BRIEF -> Quote all of the data exactly as given. Skip every picture it contains.

INPUT FOR THIS TASK ->
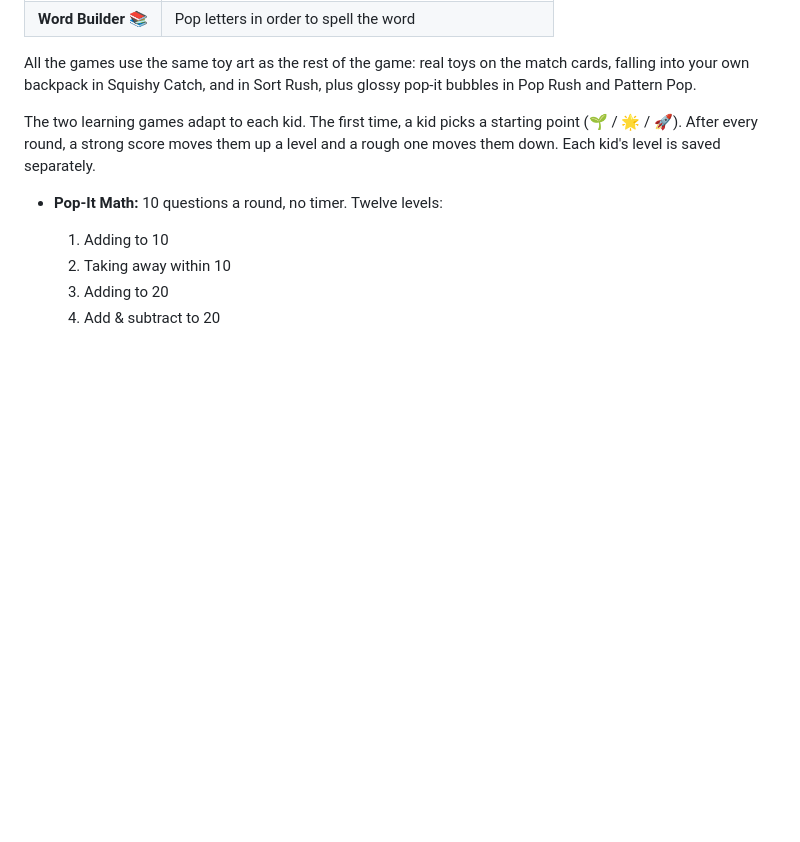
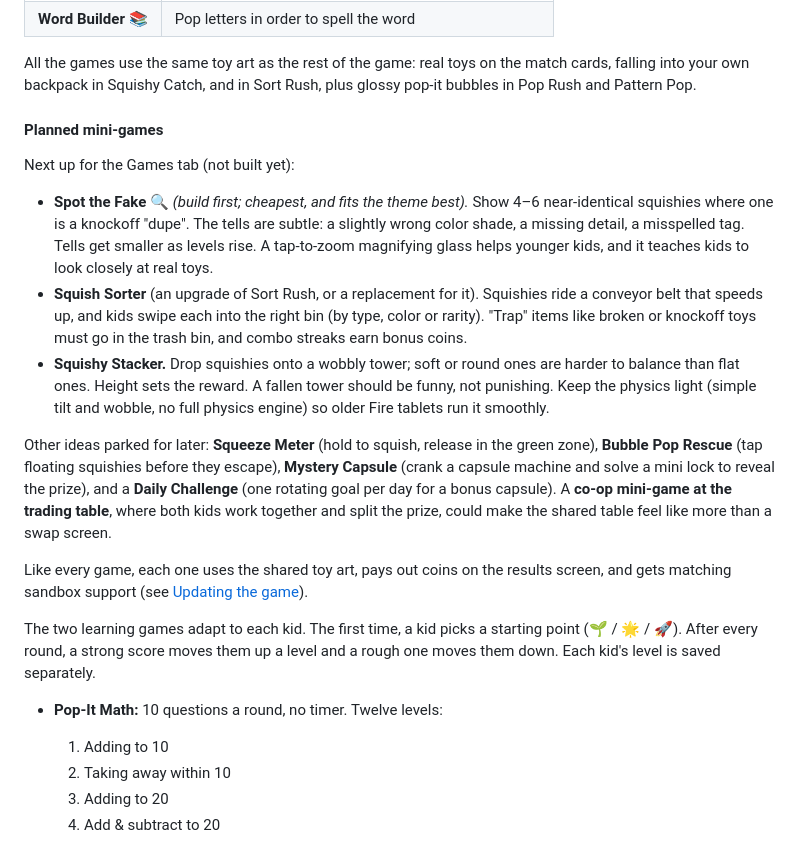
Before and after one commit to ForgeCreativeCo/squishclub, a Markdown page: README.md, the part around the change. GitHub-like rendering; blank space fills up the shorter version.

Commit message:
README: add planned mini-games (Spot the Fake, Squish Sorter, Squishy Stacker)
Co-Authored-By: Claude Sonnet 5.5 <noreply@anthropic.com>
Claude-Session: https://claude.ai/code/session_01Bmkor6NNdSKkRe5D3h1zwU

```diff
--- a/README.md
+++ b/README.md
@@ -55,6 +55,18 @@ Eight mini-games earn Squish Coins. Each round ends with a results screen, and t
 | **Word Builder** 📚 | Pop letters in order to spell the word |
 
 All the games use the same toy art as the rest of the game: real toys on the match cards, falling into your own backpack in Squishy Catch, and in Sort Rush, plus glossy pop-it bubbles in Pop Rush and Pattern Pop.
+
+#### Planned mini-games
+
+Next up for the Games tab (not built yet):
+
+- **Spot the Fake** 🔍 *(build first; cheapest, and fits the theme best).* Show 4–6 near-identical squishies where one is a knockoff "dupe". The tells are subtle: a slightly wrong color shade, a missing detail, a misspelled tag. Tells get smaller as levels rise. A tap-to-zoom magnifying glass helps younger kids, and it teaches kids to look closely at real toys.
+- **Squish Sorter** (an upgrade of Sort Rush, or a replacement for it). Squishies ride a conveyor belt that speeds up, and kids swipe each into the right bin (by type, color or rarity). "Trap" items like broken or knockoff toys must go in the trash bin, and combo streaks earn bonus coins.
+- **Squishy Stacker.** Drop squishies onto a wobbly tower; soft or round ones are harder to balance than flat ones. Height sets the reward. A fallen tower should be funny, not punishing. Keep the physics light (simple tilt and wobble, no full physics engine) so older Fire tablets run it smoothly.
+
+Other ideas parked for later: **Squeeze Meter** (hold to squish, release in the green zone), **Bubble Pop Rescue** (tap floating squishies before they escape), **Mystery Capsule** (crank a capsule machine and solve a mini lock to reveal the prize), and a **Daily Challenge** (one rotating goal per day for a bonus capsule). A **co-op mini-game at the trading table**, where both kids work together and split the prize, could make the shared table feel like more than a swap screen.
+
+Like every game, each one uses the shared toy art, pays out coins on the results screen, and gets matching sandbox support (see [Updating the game](#updating-the-game)).
 
 The two learning games adapt to each kid. The first time, a kid picks a starting point (🌱 / 🌟 / 🚀). After every round, a strong score moves them up a level and a rough one moves them down. Each kid's level is saved separately.
 
```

ANSWER FOR THE TASK ->
Before and after one commit to ForgeCreativeCo/squishclub, a Markdown page: README.md, the part around the change. GitHub-like rendering; blank space fills up the shorter version.

Commit message:
README: add planned mini-games (Spot the Fake, Squish Sorter, Squishy Stacker)
Co-Authored-By: Claude Sonnet 5.5 <noreply@anthropic.com>
Claude-Session: https://claude.ai/code/session_01Bmkor6NNdSKkRe5D3h1zwU

```diff
--- a/README.md
+++ b/README.md
@@ -55,6 +55,18 @@ Eight mini-games earn Squish Coins. Each round ends with a results screen, and t
 | **Word Builder** 📚 | Pop letters in order to spell the word |
 
 All the games use the same toy art as the rest of the game: real toys on the match cards, falling into your own backpack in Squishy Catch, and in Sort Rush, plus glossy pop-it bubbles in Pop Rush and Pattern Pop.
+
+#### Planned mini-games
+
+Next up for the Games tab (not built yet):
+
+- **Spot the Fake** 🔍 *(build first; cheapest, and fits the theme best).* Show 4–6 near-identical squishies where one is a knockoff "dupe". The tells are subtle: a slightly wrong color shade, a missing detail, a misspelled tag. Tells get smaller as levels rise. A tap-to-zoom magnifying glass helps younger kids, and it teaches kids to look closely at real toys.
+- **Squish Sorter** (an upgrade of Sort Rush, or a replacement for it). Squishies ride a conveyor belt that speeds up, and kids swipe each into the right bin (by type, color or rarity). "Trap" items like broken or knockoff toys must go in the trash bin, and combo streaks earn bonus coins.
+- **Squishy Stacker.** Drop squishies onto a wobbly tower; soft or round ones are harder to balance than flat ones. Height sets the reward. A fallen tower should be funny, not punishing. Keep the physics light (simple tilt and wobble, no full physics engine) so older Fire tablets run it smoothly.
+
+Other ideas parked for later: **Squeeze Meter** (hold to squish, release in the green zone), **Bubble Pop Rescue** (tap floating squishies before they escape), **Mystery Capsule** (crank a capsule machine and solve a mini lock to reveal the prize), and a **Daily Challenge** (one rotating goal per day for a bonus capsule). A **co-op mini-game at the trading table**, where both kids work together and split the prize, could make the shared table feel like more than a swap screen.
+
+Like every game, each one uses the shared toy art, pays out coins on the results screen, and gets matching sandbox support (see [Updating the game](#updating-the-game)).
 
 The two learning games adapt to each kid. The first time, a kid picks a starting point (🌱 / 🌟 / 🚀). After every round, a strong score moves them up a level and a rough one moves them down. Each kid's level is saved separately.
 
```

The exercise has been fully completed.